refuted media reports that the two sides have successfully completed their talks
and have reached an agreement.
Business, a London-based magazine had reported that Dow Jones had accepted
Murdoch''s original $5 billion, $60-a-share offer and that a deal was expected
to be announced next week, citing unnamed sources acting for the Dow Jones board.
had said on its web site that sources acting for the Dow Jones board said that
negotiations on the deal have been completed and that the board is confident it
will be accepted by the Bancrofts, over the next few days.
Jones and News Corp. have been engaged in due diligence for more than a week.
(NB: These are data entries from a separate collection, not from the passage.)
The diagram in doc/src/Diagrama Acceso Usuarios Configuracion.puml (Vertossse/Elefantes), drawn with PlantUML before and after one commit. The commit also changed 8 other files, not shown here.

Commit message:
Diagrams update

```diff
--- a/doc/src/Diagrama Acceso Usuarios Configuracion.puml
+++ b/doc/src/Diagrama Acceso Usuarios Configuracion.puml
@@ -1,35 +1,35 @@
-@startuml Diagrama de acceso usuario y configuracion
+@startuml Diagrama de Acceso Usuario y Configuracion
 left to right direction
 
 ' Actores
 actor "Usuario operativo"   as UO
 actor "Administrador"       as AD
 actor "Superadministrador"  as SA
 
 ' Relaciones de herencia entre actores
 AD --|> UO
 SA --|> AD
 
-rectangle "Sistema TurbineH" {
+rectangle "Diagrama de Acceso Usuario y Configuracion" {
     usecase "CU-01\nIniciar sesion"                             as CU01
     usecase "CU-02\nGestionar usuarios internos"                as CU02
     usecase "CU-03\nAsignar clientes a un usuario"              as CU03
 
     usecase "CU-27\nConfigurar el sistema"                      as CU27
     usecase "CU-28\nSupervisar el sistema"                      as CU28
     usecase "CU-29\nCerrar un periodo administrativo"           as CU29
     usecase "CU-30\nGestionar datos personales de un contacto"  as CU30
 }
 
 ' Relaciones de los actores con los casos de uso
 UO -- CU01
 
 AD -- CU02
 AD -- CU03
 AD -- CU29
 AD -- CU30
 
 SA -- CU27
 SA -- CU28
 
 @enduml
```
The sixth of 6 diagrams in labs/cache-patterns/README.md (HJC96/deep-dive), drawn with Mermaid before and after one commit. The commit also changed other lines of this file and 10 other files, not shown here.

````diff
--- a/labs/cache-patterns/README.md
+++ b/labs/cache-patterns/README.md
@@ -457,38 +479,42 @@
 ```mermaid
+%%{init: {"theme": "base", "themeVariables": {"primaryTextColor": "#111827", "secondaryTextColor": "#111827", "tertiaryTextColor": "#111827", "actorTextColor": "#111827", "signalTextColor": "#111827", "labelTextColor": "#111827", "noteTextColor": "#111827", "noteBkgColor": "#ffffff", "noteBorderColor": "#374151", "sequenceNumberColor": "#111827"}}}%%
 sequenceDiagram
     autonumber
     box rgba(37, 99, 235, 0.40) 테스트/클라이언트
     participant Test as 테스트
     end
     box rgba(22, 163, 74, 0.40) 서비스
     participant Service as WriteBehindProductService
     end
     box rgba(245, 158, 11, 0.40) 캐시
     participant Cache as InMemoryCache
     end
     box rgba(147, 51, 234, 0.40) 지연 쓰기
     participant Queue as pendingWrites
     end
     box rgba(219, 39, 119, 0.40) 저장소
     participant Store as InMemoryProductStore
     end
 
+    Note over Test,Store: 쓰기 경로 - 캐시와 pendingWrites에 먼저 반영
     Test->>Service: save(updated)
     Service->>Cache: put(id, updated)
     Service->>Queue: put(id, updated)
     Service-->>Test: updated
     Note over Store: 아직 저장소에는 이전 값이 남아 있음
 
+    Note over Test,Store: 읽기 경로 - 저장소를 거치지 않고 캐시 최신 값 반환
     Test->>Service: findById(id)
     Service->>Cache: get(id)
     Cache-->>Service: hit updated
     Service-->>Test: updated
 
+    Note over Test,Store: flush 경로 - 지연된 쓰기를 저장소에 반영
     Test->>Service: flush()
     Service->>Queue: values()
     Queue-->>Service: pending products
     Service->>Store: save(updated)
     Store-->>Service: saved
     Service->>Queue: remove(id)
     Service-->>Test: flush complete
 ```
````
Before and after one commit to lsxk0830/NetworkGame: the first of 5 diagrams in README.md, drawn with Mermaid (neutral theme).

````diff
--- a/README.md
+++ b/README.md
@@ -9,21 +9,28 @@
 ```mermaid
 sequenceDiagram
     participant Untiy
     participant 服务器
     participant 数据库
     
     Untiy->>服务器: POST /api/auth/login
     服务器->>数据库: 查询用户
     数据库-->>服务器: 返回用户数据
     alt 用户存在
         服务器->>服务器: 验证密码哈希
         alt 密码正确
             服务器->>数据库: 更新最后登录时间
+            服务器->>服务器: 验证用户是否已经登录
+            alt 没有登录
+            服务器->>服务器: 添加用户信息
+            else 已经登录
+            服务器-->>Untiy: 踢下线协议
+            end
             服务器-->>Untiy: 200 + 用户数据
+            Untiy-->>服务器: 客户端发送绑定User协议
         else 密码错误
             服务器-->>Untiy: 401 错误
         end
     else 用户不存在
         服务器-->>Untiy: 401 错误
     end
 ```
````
People on both sides of the negotiations say the process has been smooth, with
an agreement on price possible soon, according to the report.
report, written by Andrew Neil, a former Murdoch lieutenant and the chief executive
of Press Holdings Media Group, which owns The Business, said that the deal
was delayed until agreement was reached on a legally enforceable undertaking by
Murdoch to "preserve The Wall Street Journal''s editorial independence."
News Corp. spokesman said "the company is unaware of the truth or otherwise
of the report in the British magazine."
were expecting a sweetened offer from Murdoch to clinch a deal. Dow Jones said
the report about an agreement in principle was incorrect.
is no change in the status of the discussions currently underway," a spokesman
for the Bancroft family said. "News Corp. is continuing to conduct due diligence
and the negotiations are not complete."
quoting a media report on Sunday, MarketWatch, owned by The Wall Street
Journal, the flagship of Dow Jones, reported that even as negotiations with
News Corp. move closer to an overall agreement, Dow Jones is making one last effort
to find other possible buyers for itself.
to the report, the board committee that has been examining Rupert Murdoch''s is
scheduled to meet today with California supermarket magnate Ron Burkle, who has
expressed interest in teaming with Dow Jones''s union to find alternatives to News
is unclear what Burkle may propose, says MarketWatc, quoting WSJ, but he
has been exploring a structure for Dow Jones that would incorporate an employee
Jones owns the The Wall Street Journal and MarketWatch, the publisher
of this report, among other media properties.
has made an unsolicited $5 billion offer to buy the publisher of The Wall Street
Journal newspaper. The offer valued Dow Jones at a 65 per cent premium to
its stock price before the bid was disclosed publicly in May.
deal for Dow Jones and the The Wall Street Journal, viewed as one of the
world''s most reputable newspapers, would help anchor News Corp''s soon-to-be-launched
Fox Business Channel, a cable news network rival to General Electric''s CNBC.
three dozen Bancroft family members control Dow Jones through a combined ownership
of 64 per cent of voting shares.